I really enjoy a good, rousing everything-blowing-up-and-falling-down-and-people-running-around-in-total-panic/confusion “end of the world as we know it" disaster film, or an imagination-stretching outer-space yarn—as long as everything ends on a note of hope. I consider them perfect examples of how two elements...logic and fun...can either join together or be totally at odds. A classic “popcorn" movie lets everyone just turn their mind off, their eyes on, and shovel it in with both hands while totally ignoring the sound of logic banging at the door.
Fun frequently requires "the willing suspension of disbelief," but, like a rubber band, it can only be stretched so far before it snaps. Each individual has his/her own tensile strength for belief—the point at which the band breaks—and I'm pretty lucky that mine will go quite a ways. I think that's largely due to the fact that I've never totally given up on being a child.
A child's imagination is almost totally disassociated from logic. Life is a fascinating game that's never been played before. As logic encroaches upon imagination and begins to take on the role of teacher, one's choice of games changes to meld both fun and logic. Chess, crossword and jigsaw puzzles, dominos, most card and board games are both fun and involve varying degrees of logic. For many adults—me included—it’s often because things are not logical that makes them so much fun.
While logic itself can't be fun, it can also be maddening. I tend to find many logic games frustrating simply because I pride myself on being logical, and I still can't get them. Mathematics, for example is pure logic, yet any game or puzzle involving anything beyond the "If Billy has three apples..." level utterly eludes me.

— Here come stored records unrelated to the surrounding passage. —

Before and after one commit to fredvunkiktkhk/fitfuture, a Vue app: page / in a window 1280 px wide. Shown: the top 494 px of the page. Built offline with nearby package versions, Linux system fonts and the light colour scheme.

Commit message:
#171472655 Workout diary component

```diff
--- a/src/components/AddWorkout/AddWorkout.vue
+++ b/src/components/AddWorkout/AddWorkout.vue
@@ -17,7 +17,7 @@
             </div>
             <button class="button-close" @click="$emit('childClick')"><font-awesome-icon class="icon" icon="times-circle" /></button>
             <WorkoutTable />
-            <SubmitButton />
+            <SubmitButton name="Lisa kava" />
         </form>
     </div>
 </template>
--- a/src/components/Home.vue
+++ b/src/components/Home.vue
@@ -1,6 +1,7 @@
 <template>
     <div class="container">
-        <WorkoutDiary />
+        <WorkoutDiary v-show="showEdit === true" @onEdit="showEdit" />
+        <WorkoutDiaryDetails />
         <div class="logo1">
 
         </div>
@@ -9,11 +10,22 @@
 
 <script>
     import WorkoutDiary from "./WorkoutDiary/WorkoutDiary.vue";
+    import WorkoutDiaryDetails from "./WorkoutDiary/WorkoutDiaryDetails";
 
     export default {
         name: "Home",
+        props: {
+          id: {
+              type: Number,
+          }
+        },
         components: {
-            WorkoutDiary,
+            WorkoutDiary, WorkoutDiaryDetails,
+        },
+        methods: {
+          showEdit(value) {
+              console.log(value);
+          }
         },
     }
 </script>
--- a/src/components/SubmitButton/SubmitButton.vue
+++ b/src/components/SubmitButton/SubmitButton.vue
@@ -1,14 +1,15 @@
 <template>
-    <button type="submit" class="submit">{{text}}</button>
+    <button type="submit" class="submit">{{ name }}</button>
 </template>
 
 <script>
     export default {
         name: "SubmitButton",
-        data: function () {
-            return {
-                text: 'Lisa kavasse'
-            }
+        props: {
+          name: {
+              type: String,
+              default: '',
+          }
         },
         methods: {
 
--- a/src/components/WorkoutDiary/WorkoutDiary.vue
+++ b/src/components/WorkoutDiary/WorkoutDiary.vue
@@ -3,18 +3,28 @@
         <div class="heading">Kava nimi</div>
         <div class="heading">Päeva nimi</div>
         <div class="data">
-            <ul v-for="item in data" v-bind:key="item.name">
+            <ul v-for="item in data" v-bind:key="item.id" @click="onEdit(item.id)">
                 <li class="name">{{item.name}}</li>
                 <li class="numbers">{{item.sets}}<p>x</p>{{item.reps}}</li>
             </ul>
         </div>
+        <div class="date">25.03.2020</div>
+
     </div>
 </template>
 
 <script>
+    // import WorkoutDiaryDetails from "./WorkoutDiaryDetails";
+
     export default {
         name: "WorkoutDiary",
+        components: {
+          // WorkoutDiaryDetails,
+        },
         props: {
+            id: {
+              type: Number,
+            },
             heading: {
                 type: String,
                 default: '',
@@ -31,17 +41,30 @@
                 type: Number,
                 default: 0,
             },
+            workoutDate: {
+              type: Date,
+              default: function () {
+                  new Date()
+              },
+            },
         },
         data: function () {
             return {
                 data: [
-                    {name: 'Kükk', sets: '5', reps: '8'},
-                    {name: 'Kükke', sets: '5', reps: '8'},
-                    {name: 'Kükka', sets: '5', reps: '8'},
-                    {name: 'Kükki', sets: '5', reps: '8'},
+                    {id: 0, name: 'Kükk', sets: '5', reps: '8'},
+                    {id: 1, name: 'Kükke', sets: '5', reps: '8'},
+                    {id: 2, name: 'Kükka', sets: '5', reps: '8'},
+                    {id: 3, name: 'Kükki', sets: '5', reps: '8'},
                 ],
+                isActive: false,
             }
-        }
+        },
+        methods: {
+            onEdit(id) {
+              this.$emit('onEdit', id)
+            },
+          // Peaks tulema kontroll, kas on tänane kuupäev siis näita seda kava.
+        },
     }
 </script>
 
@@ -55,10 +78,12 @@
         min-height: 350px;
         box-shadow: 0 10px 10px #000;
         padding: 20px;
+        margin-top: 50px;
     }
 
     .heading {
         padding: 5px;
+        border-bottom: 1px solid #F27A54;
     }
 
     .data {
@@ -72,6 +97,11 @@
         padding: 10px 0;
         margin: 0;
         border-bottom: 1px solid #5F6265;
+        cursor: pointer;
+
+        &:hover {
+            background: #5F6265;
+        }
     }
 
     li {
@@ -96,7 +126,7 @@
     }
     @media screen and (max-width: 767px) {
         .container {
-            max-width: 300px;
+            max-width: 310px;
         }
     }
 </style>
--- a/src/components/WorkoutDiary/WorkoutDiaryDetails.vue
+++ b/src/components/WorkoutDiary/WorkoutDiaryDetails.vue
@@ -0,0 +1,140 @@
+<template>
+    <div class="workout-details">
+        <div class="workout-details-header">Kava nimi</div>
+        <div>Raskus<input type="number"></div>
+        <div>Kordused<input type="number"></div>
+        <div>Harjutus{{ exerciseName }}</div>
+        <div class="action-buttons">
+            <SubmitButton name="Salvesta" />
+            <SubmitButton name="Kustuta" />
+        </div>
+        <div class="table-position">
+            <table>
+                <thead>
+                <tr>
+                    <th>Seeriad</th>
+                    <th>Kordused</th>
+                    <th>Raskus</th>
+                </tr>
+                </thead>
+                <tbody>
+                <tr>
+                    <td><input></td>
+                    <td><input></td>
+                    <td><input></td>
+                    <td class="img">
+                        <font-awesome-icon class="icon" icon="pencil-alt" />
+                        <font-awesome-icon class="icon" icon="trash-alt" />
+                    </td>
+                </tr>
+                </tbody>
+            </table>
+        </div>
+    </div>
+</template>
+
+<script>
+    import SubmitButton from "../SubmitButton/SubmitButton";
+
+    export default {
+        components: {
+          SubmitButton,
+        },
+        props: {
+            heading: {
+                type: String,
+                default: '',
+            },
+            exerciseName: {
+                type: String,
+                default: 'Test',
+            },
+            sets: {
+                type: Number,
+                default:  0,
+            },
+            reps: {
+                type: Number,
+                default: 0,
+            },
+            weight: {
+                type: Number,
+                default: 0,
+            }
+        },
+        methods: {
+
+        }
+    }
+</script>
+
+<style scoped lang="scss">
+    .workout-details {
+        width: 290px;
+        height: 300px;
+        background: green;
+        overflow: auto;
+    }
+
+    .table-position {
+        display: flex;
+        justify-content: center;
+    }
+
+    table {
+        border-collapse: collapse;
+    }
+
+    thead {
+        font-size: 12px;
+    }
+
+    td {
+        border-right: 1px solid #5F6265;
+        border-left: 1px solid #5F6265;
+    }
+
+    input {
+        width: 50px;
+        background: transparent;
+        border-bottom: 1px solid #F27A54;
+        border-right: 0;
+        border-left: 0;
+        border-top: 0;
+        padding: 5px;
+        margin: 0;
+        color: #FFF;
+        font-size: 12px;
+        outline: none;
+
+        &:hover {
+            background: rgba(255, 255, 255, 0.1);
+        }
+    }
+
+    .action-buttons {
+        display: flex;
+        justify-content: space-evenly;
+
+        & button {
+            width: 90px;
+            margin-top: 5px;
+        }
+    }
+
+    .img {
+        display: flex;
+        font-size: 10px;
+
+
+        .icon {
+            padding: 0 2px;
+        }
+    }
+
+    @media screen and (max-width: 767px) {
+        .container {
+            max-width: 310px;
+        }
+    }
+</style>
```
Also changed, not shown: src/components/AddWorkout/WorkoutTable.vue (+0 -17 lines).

Likewise, the relationship between "fun" and "humor" is a most interesting one, and very difficult to explain...at least for me. While they are certainly not mutually exclusive, logic and humor, like logic and fun—of which humor is of course a part—can often be at odds, simply because what makes things funny often lies in the flaunting of logic. If we are led to believe or expect one thing, and something totally unexpected happens it can be hysterically funny. There is a certain shock value in humor.
And one can have fun without humor being part of the equation. "Enjoyment" is one of the first words in the Thesaurus's definition of "fun." Star Trek's Mr. Spock isn't noted for his sense of humor, but it's obvious he enjoys what he's doing. I suspect the same is true of many of those we call "workaholics," those who work with their hands, and artists. They do what they do because they love doing it. To them, work is both fun and logical, if they can't really see themselves doing anything else and wouldn't particularly want to if they could. I don't consider writing to be work, even though I spend six hours or so a day at it, but I most certainly do consider it fun.
The capacity for both logic and fun are essential components of human existence. The degree to which we utilize them, and in what proportion, varies from person to person. One can, conceivably, go through life without fun, but it is impossible to function as a human being without logic. I know, I know; most politicians, evangelicals of all stripes, hate mongers and bigots appear to be notable exceptions. But whether they can truly qualify as being human is a question best left for another blog.
My unsolicited advice is to try to apply at least some level of logic to whatever you do, to whatever you read or hear. It needn't be deeply analytical, and it really isn't all that hard. Just always ask the question "does this really make any sense?" The brain should be more than just something stuffed in the space between the ears to keep the wind from blowing through. Thinking can really be fun. Wouldn't it be nice if more people tried it?
Dorien's blogs are posted by 10 a.m. Central time every Monday and Thursday. Please take a moment to visit his website (http://www.doriengrey.com) and, if you enjoy these blogs, you might want to check out Short Circuits: a Life in Blogs (http://bit.ly/m8CSO1), which is also available as an audiobook (http://www.audible.com/pd/ref=sr_1_1?asin=B00DJAJYCS&qid=1372629062&sr=1-1).